=== TASK DETAILS ===
Report every line in the listing that contains the string "icon".

=== EXTRACTED RECORDS ===

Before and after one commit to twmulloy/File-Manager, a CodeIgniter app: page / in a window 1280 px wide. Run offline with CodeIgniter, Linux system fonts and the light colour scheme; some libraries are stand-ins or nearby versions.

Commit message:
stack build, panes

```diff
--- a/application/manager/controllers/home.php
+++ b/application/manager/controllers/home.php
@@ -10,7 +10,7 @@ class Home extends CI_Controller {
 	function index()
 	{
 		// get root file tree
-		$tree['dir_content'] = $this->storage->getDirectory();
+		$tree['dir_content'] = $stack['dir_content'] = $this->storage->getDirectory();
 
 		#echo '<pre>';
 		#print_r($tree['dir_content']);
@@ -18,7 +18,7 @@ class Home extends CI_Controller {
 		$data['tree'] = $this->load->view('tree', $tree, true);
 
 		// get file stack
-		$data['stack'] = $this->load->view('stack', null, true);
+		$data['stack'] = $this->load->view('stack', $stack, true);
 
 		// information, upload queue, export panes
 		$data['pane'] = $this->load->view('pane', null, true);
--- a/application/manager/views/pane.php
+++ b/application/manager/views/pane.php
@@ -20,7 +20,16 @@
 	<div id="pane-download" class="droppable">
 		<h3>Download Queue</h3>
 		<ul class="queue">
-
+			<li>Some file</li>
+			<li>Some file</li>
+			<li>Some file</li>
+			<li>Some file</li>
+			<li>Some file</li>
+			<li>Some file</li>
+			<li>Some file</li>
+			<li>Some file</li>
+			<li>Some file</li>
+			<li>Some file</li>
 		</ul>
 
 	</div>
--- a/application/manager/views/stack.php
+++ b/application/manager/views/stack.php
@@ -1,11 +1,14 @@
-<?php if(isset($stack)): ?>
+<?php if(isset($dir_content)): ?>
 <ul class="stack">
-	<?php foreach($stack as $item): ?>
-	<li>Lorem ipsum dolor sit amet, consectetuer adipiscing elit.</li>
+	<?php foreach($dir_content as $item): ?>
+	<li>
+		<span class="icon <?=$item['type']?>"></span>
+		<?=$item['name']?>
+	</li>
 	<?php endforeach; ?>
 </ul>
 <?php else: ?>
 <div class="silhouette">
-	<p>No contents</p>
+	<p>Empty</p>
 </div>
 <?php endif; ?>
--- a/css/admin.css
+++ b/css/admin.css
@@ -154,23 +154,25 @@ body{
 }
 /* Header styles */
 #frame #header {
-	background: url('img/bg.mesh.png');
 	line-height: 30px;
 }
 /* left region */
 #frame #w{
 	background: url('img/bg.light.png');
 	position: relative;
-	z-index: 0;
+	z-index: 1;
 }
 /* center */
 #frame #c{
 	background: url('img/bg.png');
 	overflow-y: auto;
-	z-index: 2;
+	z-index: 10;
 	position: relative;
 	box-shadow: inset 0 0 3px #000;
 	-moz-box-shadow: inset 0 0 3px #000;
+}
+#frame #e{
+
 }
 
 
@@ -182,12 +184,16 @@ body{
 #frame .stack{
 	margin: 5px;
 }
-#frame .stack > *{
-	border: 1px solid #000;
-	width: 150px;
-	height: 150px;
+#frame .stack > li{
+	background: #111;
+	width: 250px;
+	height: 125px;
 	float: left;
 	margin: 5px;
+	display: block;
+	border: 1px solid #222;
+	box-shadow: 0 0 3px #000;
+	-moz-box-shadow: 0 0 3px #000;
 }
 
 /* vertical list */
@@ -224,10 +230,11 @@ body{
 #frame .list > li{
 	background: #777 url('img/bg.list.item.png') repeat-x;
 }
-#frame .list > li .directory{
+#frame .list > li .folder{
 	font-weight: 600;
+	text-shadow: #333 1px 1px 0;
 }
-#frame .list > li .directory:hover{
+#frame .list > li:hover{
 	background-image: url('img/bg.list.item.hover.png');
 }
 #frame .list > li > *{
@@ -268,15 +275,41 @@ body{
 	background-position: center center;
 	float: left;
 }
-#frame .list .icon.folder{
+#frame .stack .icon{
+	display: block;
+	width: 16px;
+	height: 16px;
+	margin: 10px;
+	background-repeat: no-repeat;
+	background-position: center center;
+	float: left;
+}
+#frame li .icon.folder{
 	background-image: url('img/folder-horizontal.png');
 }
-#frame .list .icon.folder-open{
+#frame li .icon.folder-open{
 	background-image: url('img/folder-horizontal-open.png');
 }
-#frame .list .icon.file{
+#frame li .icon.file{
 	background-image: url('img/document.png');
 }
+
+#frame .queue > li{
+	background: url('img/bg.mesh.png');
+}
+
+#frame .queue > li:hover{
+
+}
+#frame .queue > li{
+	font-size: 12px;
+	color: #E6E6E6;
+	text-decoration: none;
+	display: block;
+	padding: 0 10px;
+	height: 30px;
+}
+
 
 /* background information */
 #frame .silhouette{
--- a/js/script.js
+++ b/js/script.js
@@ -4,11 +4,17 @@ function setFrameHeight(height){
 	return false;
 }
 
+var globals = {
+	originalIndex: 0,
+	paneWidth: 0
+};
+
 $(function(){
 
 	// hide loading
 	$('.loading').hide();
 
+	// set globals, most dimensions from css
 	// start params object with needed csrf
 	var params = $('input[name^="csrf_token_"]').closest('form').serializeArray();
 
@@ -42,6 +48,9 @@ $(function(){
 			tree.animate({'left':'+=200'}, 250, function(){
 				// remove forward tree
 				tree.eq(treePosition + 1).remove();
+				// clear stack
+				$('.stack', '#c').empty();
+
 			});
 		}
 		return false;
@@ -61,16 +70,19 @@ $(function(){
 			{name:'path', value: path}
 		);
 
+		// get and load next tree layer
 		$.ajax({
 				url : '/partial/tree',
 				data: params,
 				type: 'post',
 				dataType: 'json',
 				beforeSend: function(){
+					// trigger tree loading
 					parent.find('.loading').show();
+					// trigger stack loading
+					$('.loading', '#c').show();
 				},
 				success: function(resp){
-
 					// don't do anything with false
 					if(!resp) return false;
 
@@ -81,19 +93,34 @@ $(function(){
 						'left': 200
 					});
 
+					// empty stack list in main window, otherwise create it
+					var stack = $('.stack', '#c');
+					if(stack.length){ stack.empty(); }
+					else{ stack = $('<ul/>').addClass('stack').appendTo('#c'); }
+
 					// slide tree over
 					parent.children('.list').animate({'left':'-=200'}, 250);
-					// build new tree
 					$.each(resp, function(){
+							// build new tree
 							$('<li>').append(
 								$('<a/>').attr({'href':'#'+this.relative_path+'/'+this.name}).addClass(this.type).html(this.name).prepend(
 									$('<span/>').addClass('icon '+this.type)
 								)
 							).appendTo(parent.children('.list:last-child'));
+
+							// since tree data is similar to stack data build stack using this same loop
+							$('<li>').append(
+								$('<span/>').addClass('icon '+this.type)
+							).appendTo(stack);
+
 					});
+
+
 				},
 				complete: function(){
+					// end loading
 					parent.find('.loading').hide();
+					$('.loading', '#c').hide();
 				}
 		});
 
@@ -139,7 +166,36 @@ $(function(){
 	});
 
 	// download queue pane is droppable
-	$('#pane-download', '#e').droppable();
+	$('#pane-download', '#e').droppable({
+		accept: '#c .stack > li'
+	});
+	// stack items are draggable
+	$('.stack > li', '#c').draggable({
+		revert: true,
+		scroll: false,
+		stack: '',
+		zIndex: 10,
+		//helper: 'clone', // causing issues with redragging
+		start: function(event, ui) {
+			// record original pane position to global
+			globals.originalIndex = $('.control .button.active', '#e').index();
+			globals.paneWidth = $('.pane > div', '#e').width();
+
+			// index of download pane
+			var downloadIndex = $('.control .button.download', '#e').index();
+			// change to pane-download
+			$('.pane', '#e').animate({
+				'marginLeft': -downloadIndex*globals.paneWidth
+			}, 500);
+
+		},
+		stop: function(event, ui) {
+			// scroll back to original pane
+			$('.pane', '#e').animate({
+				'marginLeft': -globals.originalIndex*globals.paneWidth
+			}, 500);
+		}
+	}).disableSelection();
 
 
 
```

=== WRITTEN REPLY ===
+		<span class="icon <?=$item['type']?>"></span>
-#frame .list .icon.folder{
+#frame .stack .icon{
+#frame li .icon.folder{
-#frame .list .icon.folder-open{
+#frame li .icon.folder-open{
-#frame .list .icon.file{
+#frame li .icon.file{
 									$('<span/>').addClass('icon '+this.type)
+								$('<span/>').addClass('icon '+this.type)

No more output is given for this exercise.